Top of Recorded information

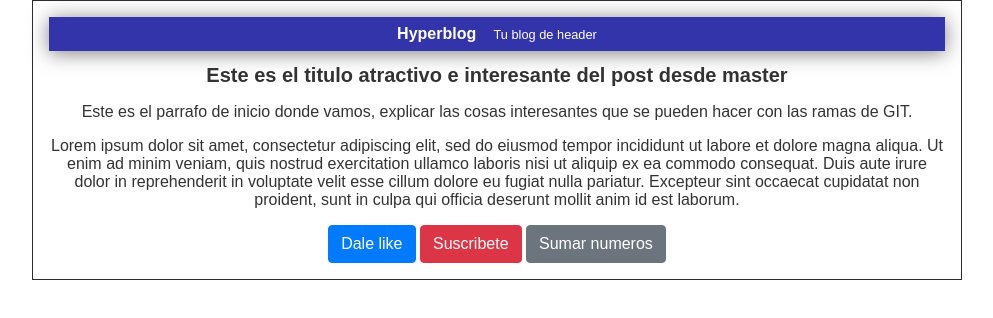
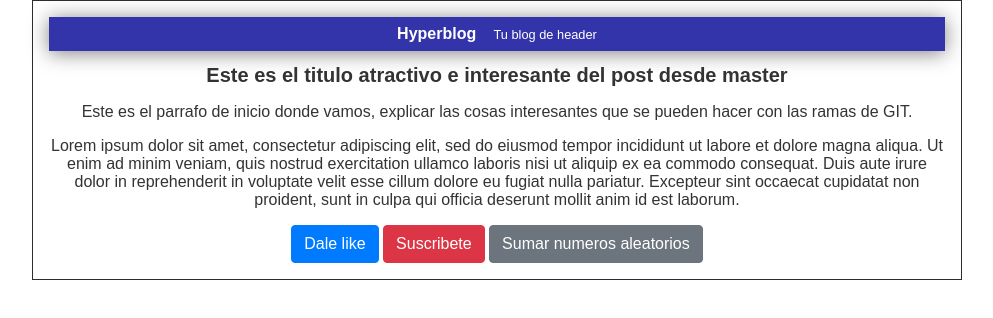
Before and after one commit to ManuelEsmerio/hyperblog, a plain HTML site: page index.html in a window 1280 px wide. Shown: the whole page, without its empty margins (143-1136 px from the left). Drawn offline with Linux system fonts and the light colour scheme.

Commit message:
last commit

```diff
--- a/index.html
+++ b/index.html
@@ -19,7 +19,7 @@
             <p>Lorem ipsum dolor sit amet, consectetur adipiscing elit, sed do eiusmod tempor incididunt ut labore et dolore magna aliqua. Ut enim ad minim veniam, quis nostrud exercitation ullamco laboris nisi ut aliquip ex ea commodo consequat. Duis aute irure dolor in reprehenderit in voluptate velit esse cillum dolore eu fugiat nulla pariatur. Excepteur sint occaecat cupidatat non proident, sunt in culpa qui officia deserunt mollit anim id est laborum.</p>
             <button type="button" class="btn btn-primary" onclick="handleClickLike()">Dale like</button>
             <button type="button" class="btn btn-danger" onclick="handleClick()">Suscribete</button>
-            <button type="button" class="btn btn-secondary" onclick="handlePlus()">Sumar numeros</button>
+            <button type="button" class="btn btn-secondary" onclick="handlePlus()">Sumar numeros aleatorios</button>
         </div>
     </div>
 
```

Bottom of Recorded information
Top of Recorded information

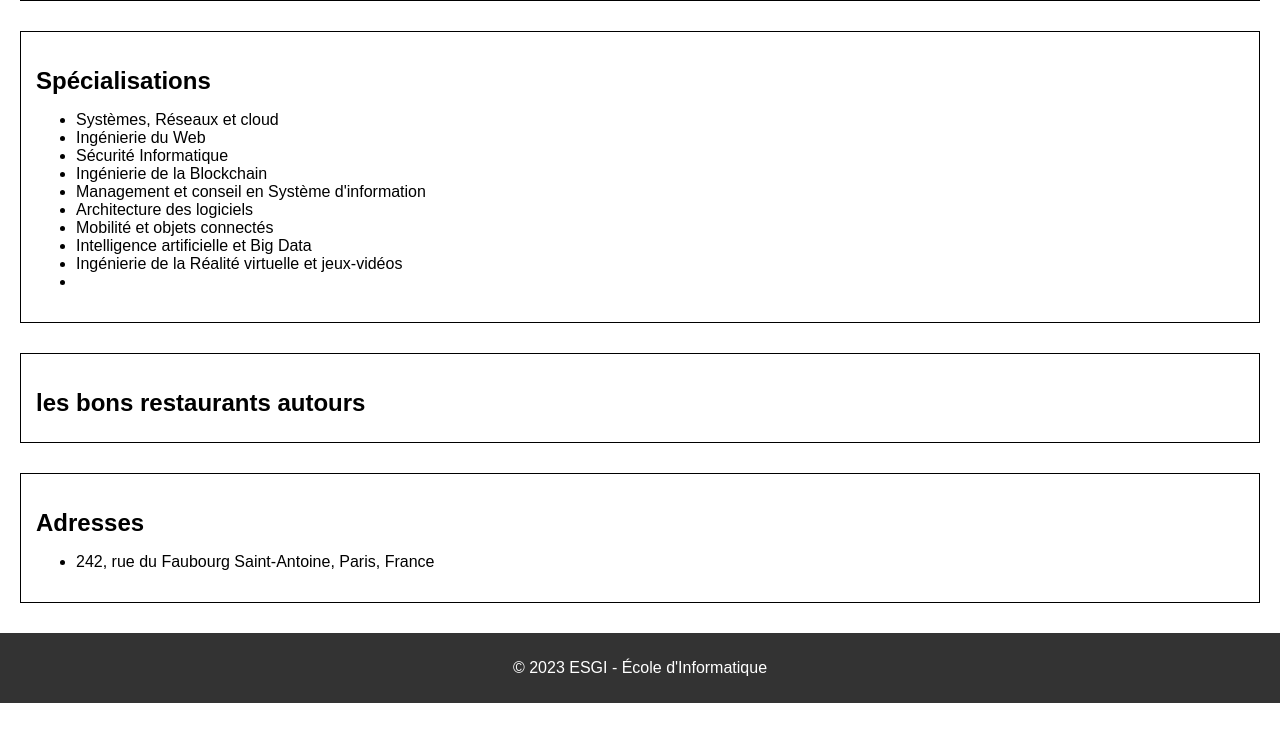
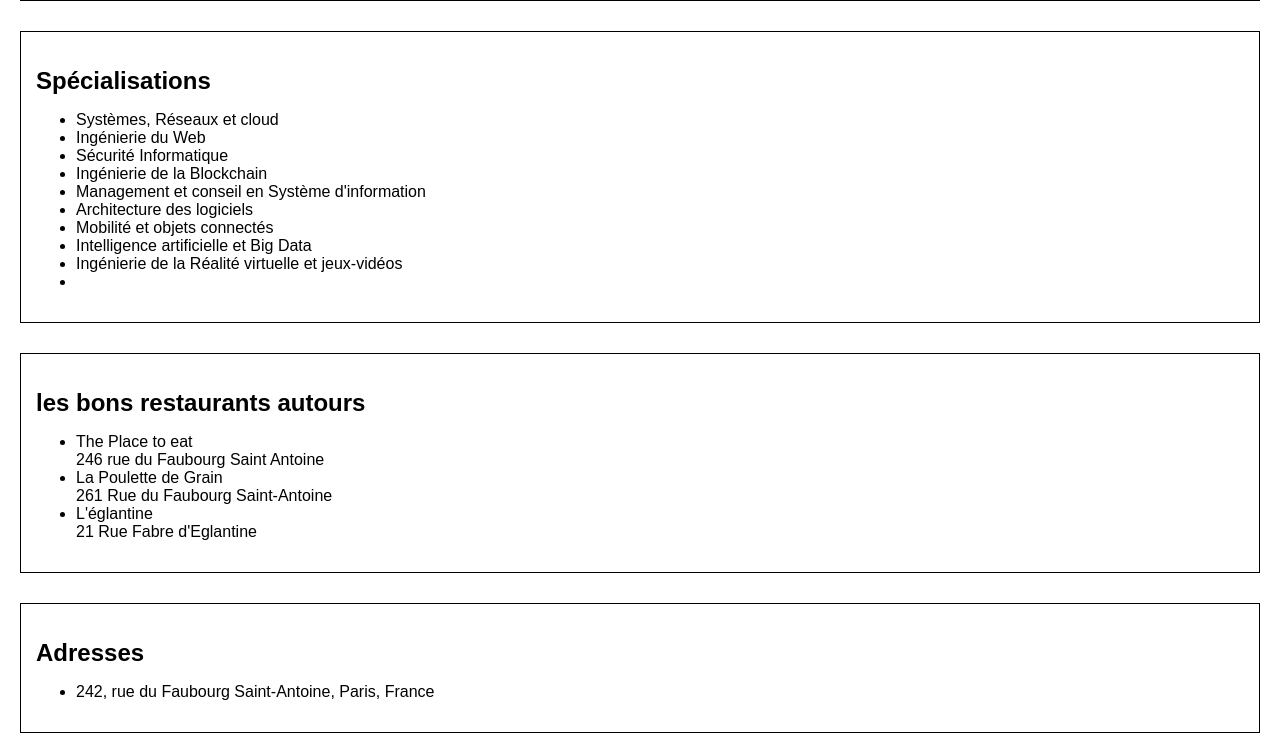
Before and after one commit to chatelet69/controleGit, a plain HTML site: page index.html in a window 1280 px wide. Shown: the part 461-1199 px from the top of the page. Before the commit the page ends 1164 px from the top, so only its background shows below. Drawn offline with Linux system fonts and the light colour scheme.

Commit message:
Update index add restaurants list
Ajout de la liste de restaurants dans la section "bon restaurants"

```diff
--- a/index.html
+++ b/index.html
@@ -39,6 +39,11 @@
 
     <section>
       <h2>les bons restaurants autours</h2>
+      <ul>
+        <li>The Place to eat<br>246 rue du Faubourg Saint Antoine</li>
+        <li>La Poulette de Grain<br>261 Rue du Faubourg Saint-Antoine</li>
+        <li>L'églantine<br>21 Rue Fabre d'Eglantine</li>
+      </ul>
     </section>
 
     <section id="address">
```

Bottom of Recorded information

▸ What is required:
Find the lines above that include the string "restaurants" and copy them.

▸ Problem solution:
Update index add restaurants list
Ajout de la liste de restaurants dans la section "bon restaurants"
       <h2>les bons restaurants autours</h2>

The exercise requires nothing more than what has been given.